SCOTUS Justice Breyer likes to rely on the laws of other countries
posted at 6:01 pm on September 15, 2015 by Jazz Shaw
This isn’t too disturbing. Nope. Not at all. Everything is just fine here, folks.
Supreme Court Justice Stephen Breyer has a new book out in which he shares some of his many philosophical observations about law and the court. In it, as the latest issue of Time reveals, he concludes that there’s clearly nothing wrong with American courts – including SCOTUS – considering the laws and judicial rulings of other nations. Stop laughing and pointing. I’m serious.
Should the Supreme Court care that other countries have abolished the death penalty?
That looming question animates Justice Stephen Breyer’s “The Court and the World,” a brisk but academic book that argues that it is relevant for the nation’s top judges to consider what other countries’ legal systems have decided when faced with difficult issues.
“If someone with a job roughly like my own, facing a legal problem roughly like the one confronting me, interpreting a document that resembles the one I look to, has written a legal opinion about a similar matter, why not read what that judge has said?” writes Breyer, who was appointed by President Clinton in 1994. “I might learn from it, whether or not I end up agreeing with it.”
Why not read what the other judge has said? Well, for one thing, the other judge isn’t working off of the United States Constitution. I can see how judges in some other countries might have “a job like yours” and I’m sure some of them wrestle with the same type of problems on occasion. But how many of them actually have a constitution that’s substantially the same as ours? And even if you found one that was really, really close, it still wouldn’t be close enough. You swore to uphold our constitution, not some reasonable facsimile thereof.
Even if the issue before them was precisely the same, you serve the people of the United States of America. Each country has their own sensibilities and tendencies just as we have ours. These are our courts and I’m not sure how that could be in any way unclear. We’re not talking about referencing ancient documents which the founders admittedly looked to when drafting our own bedrock documents here. You’re pinging off a topic which is up for debate here and now in the modern world. Whether France, Germany or Russia have done away with the death penalty has nothing to do with what the citizens of our nation decide to do.

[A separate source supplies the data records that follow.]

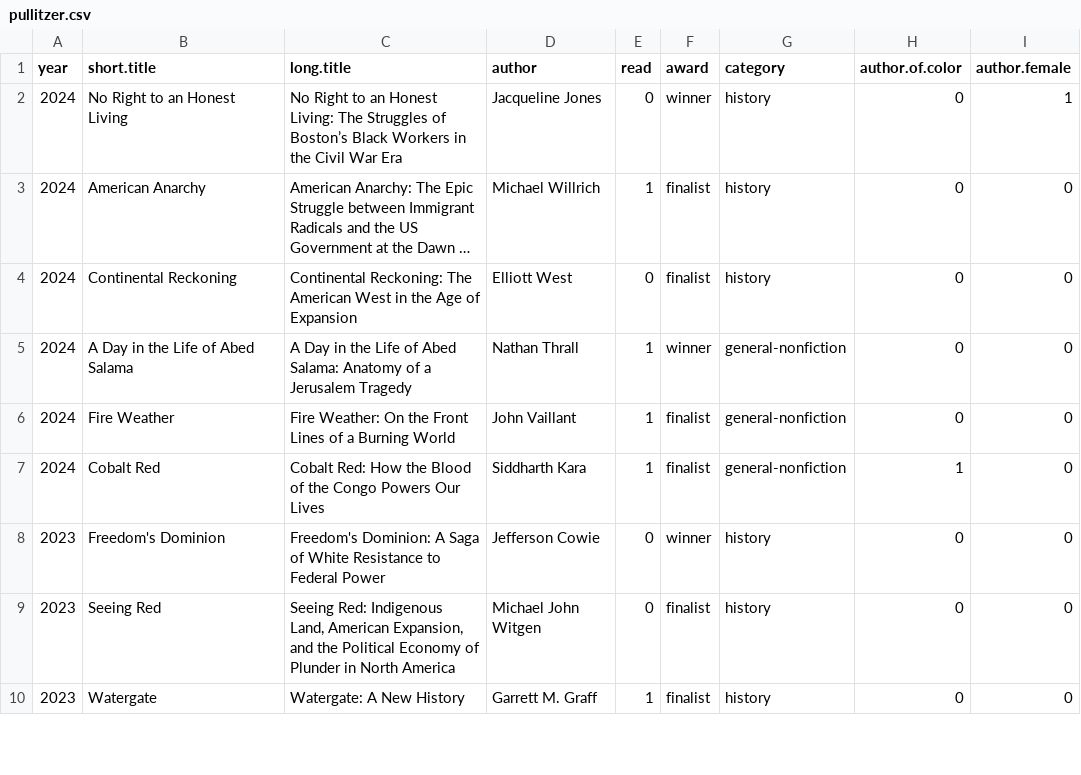
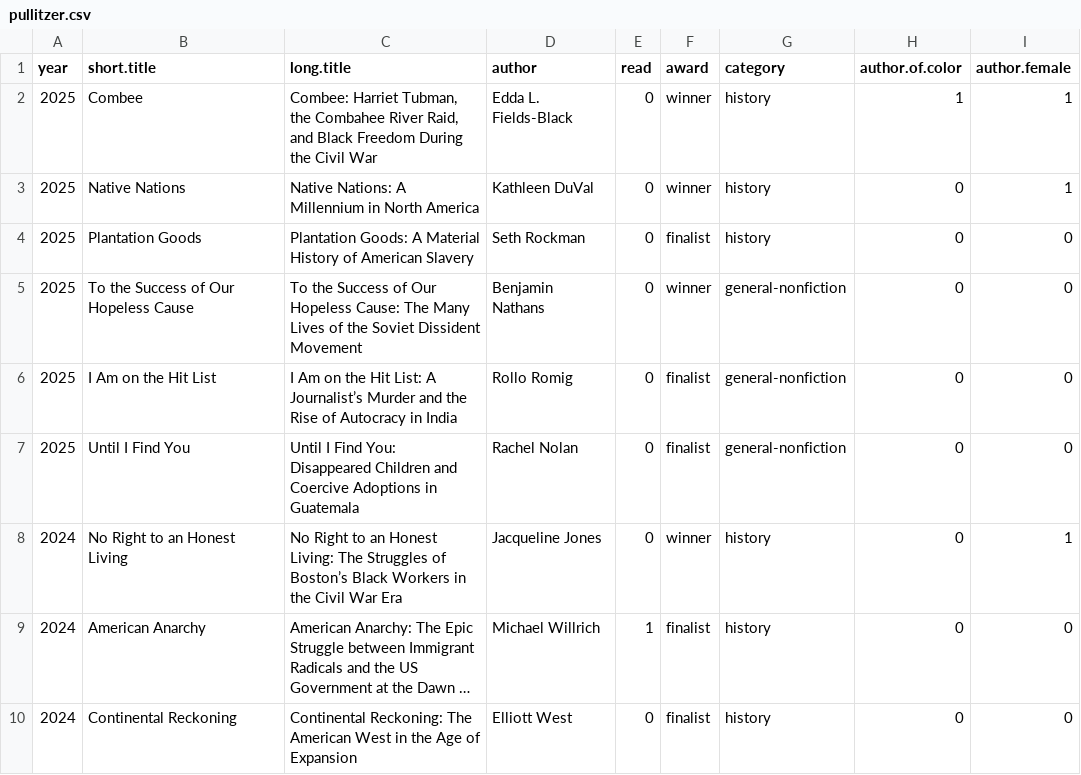
Before and after one commit to davemoyer/books-interactive, a CSV file: pullitzer.csv, drawn as a sheet; only a part is shown; the shorter side is filled out with more unchanged rows; long unchanged cells end in ….

Commit message:
Add books read and update pulitzer list for 2025

```diff
--- a/pullitzer.csv
+++ b/pullitzer.csv
@@ -1,2 +1,8 @@
 year,short.title,long.title,author,read,award,category,author.of.color,author.female
+2025,Combee,"Combee: Harriet Tubman, the Combahee River Raid, and Black Freedom During the Civil War",Edda L. Fields-Black,0,winner,history,1,1
+2025,Native Nations,Native Nations: A Millennium in North America,Kathleen DuVal,0,winner,history,0,1
+2025,Plantation Goods,Plantation Goods: A Material History of American Slavery,Seth Rockman,0,finalist,history,0,0
+2025,To the Success of Our Hopeless Cause,To the Success of Our Hopeless Cause: The Many Lives of the Soviet Dissident Movement,Benjamin Nathans,0,winner,general-nonfiction,0,0
+2025,I Am on the Hit List,I Am on the Hit List: A Journalist’s Murder and the Rise of Autocracy in India,Rollo Romig,0,finalist,general-nonfiction,0,0
+2025,Until I Find You,Until I Find You: Disappeared Children and Coercive Adoptions in Guatemala,Rachel Nolan,0,finalist,general-nonfiction,0,0
 2024,No Right to an Honest Living,No Right to an Honest Living: The Struggles of Boston’s Black Workers in the Civil War Era,Jacqueline Jones,0,winner,history,0,1
```
Also changed, not shown: booklist.csv, 4 other files.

Of course, this isn’t something new. I enjoyed the reference to a bit of congressional history in the article which reminds us that back in 2004 there were a number of members of Congress talking about the possibility of impeaching justices who do this, and Breyer was on the list even then. (NBC News)
While Feeney and Goodlatte, who are members of the House Judiciary Committee, can’t summon the justices before them to defend their use of foreign precedents, they hope to fire a rhetorical shot across the bow of jurists who increasingly look to foreign legal trends, especially in death penalty and gay rights cases.
Feeney even used the “I” word, impeachment, in an interview with MSNBC.com in his House office Wednesday.
“This resolution advises the courts that it is improper for them to substitute foreign law for American law or the American Constitution,” Feeney said. “To the extent they deliberately ignore Congress’ admonishment, they are no longer engaging in ‘good behavior’ in the meaning of the Constitution and they may subject themselves to the ultimate remedy, which would be impeachment.”
And who were the justices who were under discussion for citing foreign law in their rulings back then? John Paul Stevens, Stephen Breyer, and Anthony Kennedy. The problem is that there doesn’t seem to be any remedy for such a problem (when taken to the extreme) except for impeachment. The court is a co-equal branch. Congress can’t drag them in to chastise them or pass laws telling them how to rule. It’s either leave them to their devices or impeach them, really. Sure, you can pass a resolution of disapproval or some such measure, but it carries no weight.
I don’t know how much time Breyer has left to him, but he might want to consider early retirement.